• _Task_:
All lines in the records that carry the string "closed" are to be shown.

• _Before-and-after change records_:

- - - - - - -

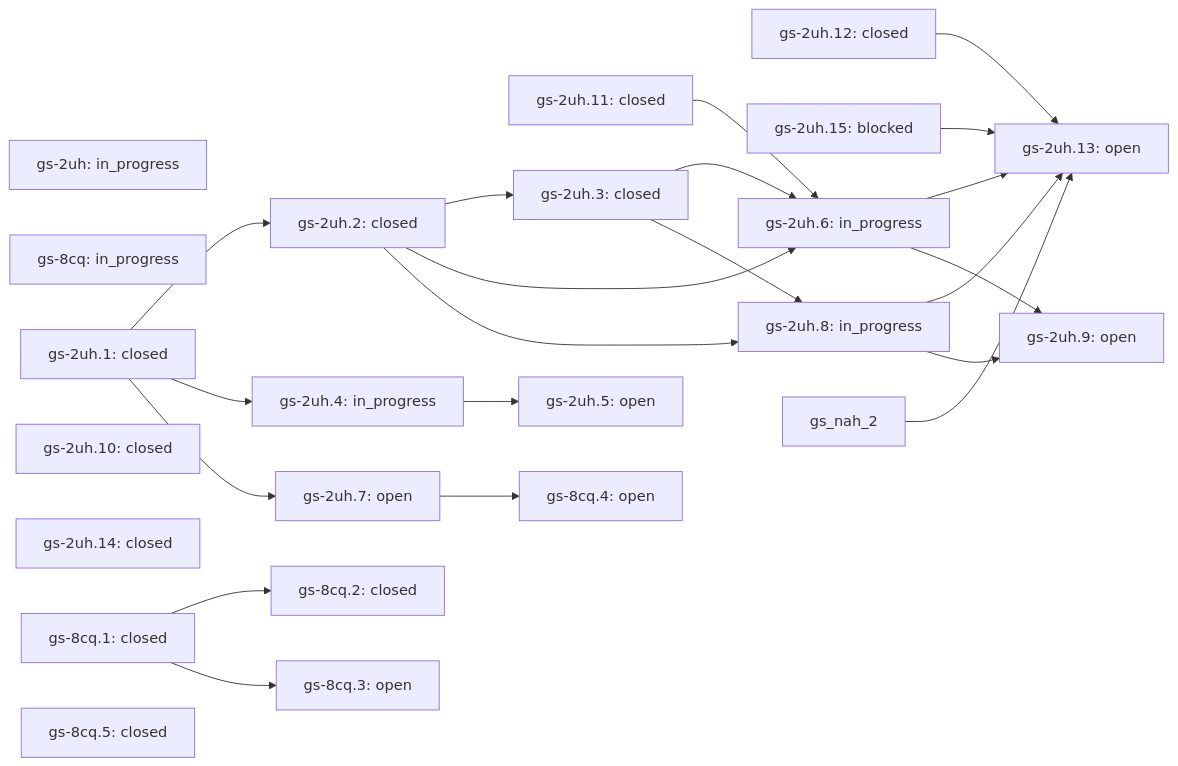
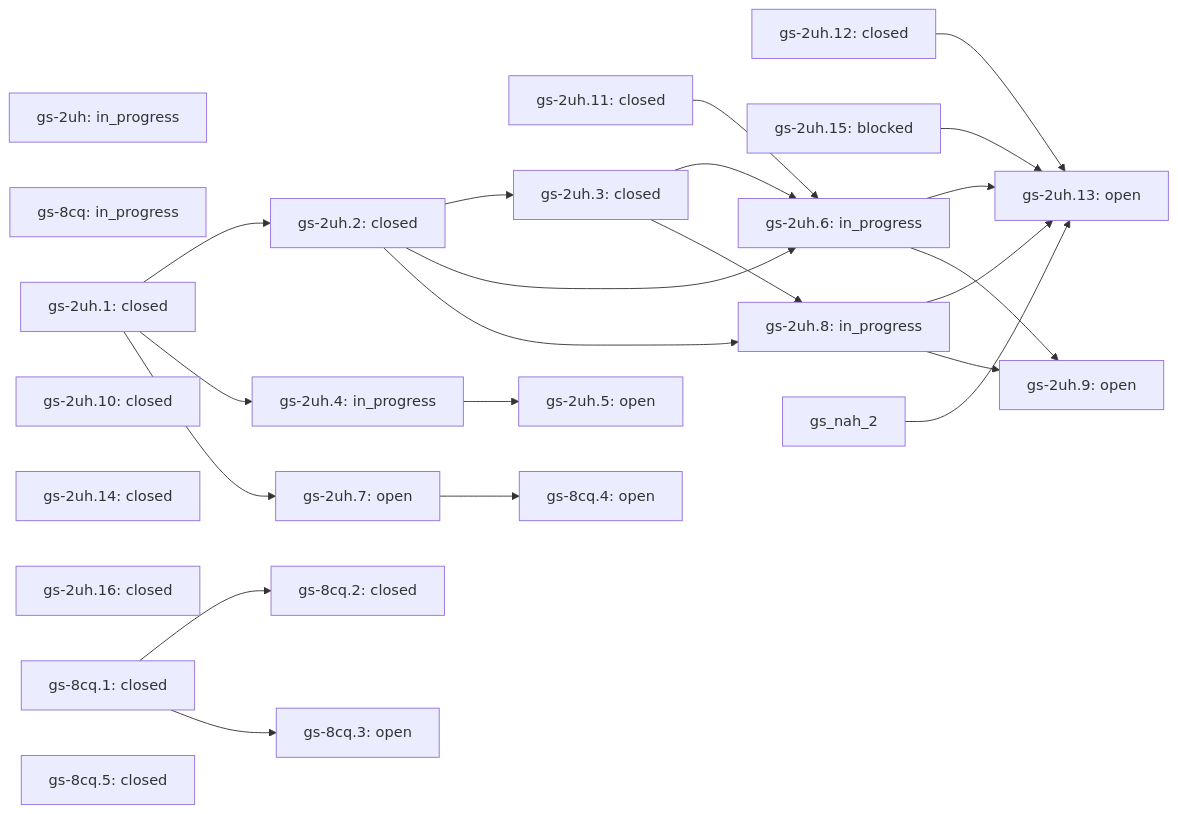
One commit to lifeofgurpreet/G-Skills changed the diagram in docs/skills/vps-health/ROADMAP.md. Above: the diagram before and after it, drawn with Mermaid. The commit also changed other lines of this file and 28 other files, not shown here.

````diff
--- a/docs/skills/vps-health/ROADMAP.md
+++ b/docs/skills/vps-health/ROADMAP.md
@@ -34,45 +35,46 @@
 ```mermaid
 flowchart LR
   gs_2uh["gs-2uh: in_progress"]
   gs_8cq["gs-8cq: in_progress"]
   gs_2uh_1["gs-2uh.1: closed"]
   gs_2uh_10["gs-2uh.10: closed"]
   gs_2uh_11["gs-2uh.11: closed"]
   gs_2uh_12["gs-2uh.12: closed"]
   gs_2uh_13["gs-2uh.13: open"]
   gs_2uh_12 --> gs_2uh_13
   gs_2uh_15 --> gs_2uh_13
   gs_2uh_6 --> gs_2uh_13
   gs_2uh_8 --> gs_2uh_13
   gs_nah_2 --> gs_2uh_13
   gs_2uh_14["gs-2uh.14: closed"]
   gs_2uh_15["gs-2uh.15: blocked"]
+  gs_2uh_16["gs-2uh.16: closed"]
   gs_2uh_2["gs-2uh.2: closed"]
   gs_2uh_1 --> gs_2uh_2
   gs_2uh_3["gs-2uh.3: closed"]
   gs_2uh_2 --> gs_2uh_3
   gs_2uh_4["gs-2uh.4: in_progress"]
   gs_2uh_1 --> gs_2uh_4
   gs_2uh_5["gs-2uh.5: open"]
   gs_2uh_4 --> gs_2uh_5
   gs_2uh_6["gs-2uh.6: in_progress"]
   gs_2uh_11 --> gs_2uh_6
   gs_2uh_2 --> gs_2uh_6
   gs_2uh_3 --> gs_2uh_6
   gs_2uh_8["gs-2uh.8: in_progress"]
   gs_2uh_2 --> gs_2uh_8
   gs_2uh_3 --> gs_2uh_8
   gs_8cq_1["gs-8cq.1: closed"]
   gs_8cq_2["gs-8cq.2: closed"]
   gs_8cq_1 --> gs_8cq_2
   gs_2uh_7["gs-2uh.7: open"]
   gs_2uh_1 --> gs_2uh_7
   gs_2uh_9["gs-2uh.9: open"]
   gs_2uh_6 --> gs_2uh_9
   gs_2uh_8 --> gs_2uh_9
   gs_8cq_3["gs-8cq.3: open"]
   gs_8cq_1 --> gs_8cq_3
   gs_8cq_4["gs-8cq.4: open"]
   gs_2uh_7 --> gs_8cq_4
   gs_8cq_5["gs-8cq.5: closed"]
 ```
````
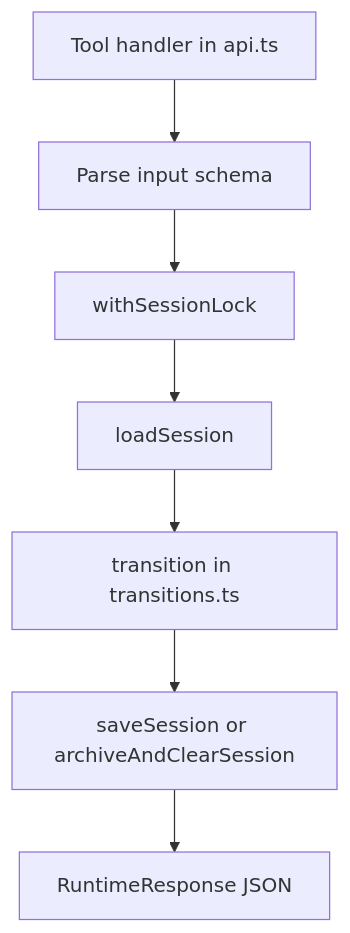
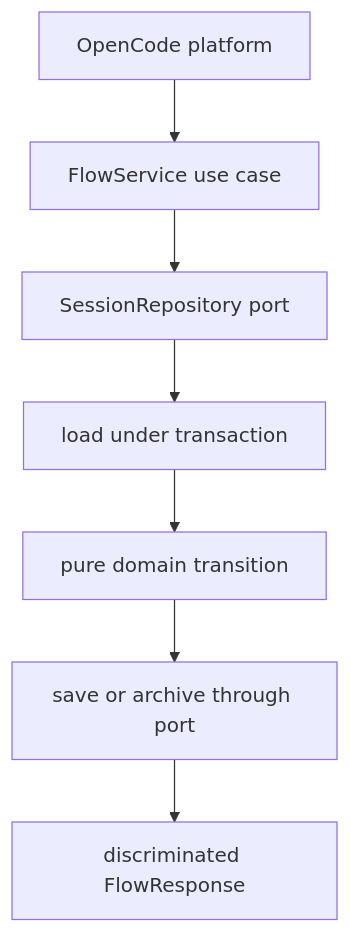
Before and after one commit to ddv1982/flow-opencode: the diagram in droid-wiki/systems/runtime-state-machine.md, drawn with Mermaid. The commit also changed other lines of this file and 116 other files, not shown here.

Commit message:
Release Flow 5.0.0 TypeScript 7 hard-cutover lore

````diff
--- a/droid-wiki/systems/runtime-state-machine.md
+++ b/droid-wiki/systems/runtime-state-machine.md
@@ -33,9 +33,9 @@
 ```mermaid
 graph TD
-    Tool[Tool handler in api.ts] --> Parse[Parse input schema]
-    Parse --> Lock[withSessionLock]
-    Lock --> Load[loadSession]
-    Load --> Transition[transition in transitions.ts]
-    Transition --> Save[saveSession or archiveAndClearSession]
-    Save --> Response[RuntimeResponse JSON]
+    Platform[OpenCode platform] --> Service[FlowService use case]
+    Service --> Port[SessionRepository port]
+    Port --> Load[load under transaction]
+    Load --> Transition[pure domain transition]
+    Transition --> Save[save or archive through port]
+    Save --> Response[discriminated FlowResponse]
 ```
````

- - - - - - -

• _Result below_:
   gs_2uh_1["gs-2uh.1: closed"]
   gs_2uh_10["gs-2uh.10: closed"]
   gs_2uh_11["gs-2uh.11: closed"]
   gs_2uh_12["gs-2uh.12: closed"]
   gs_2uh_14["gs-2uh.14: closed"]
+  gs_2uh_16["gs-2uh.16: closed"]
   gs_2uh_2["gs-2uh.2: closed"]
   gs_2uh_3["gs-2uh.3: closed"]
   gs_8cq_1["gs-8cq.1: closed"]
   gs_8cq_2["gs-8cq.2: closed"]
   gs_8cq_5["gs-8cq.5: closed"]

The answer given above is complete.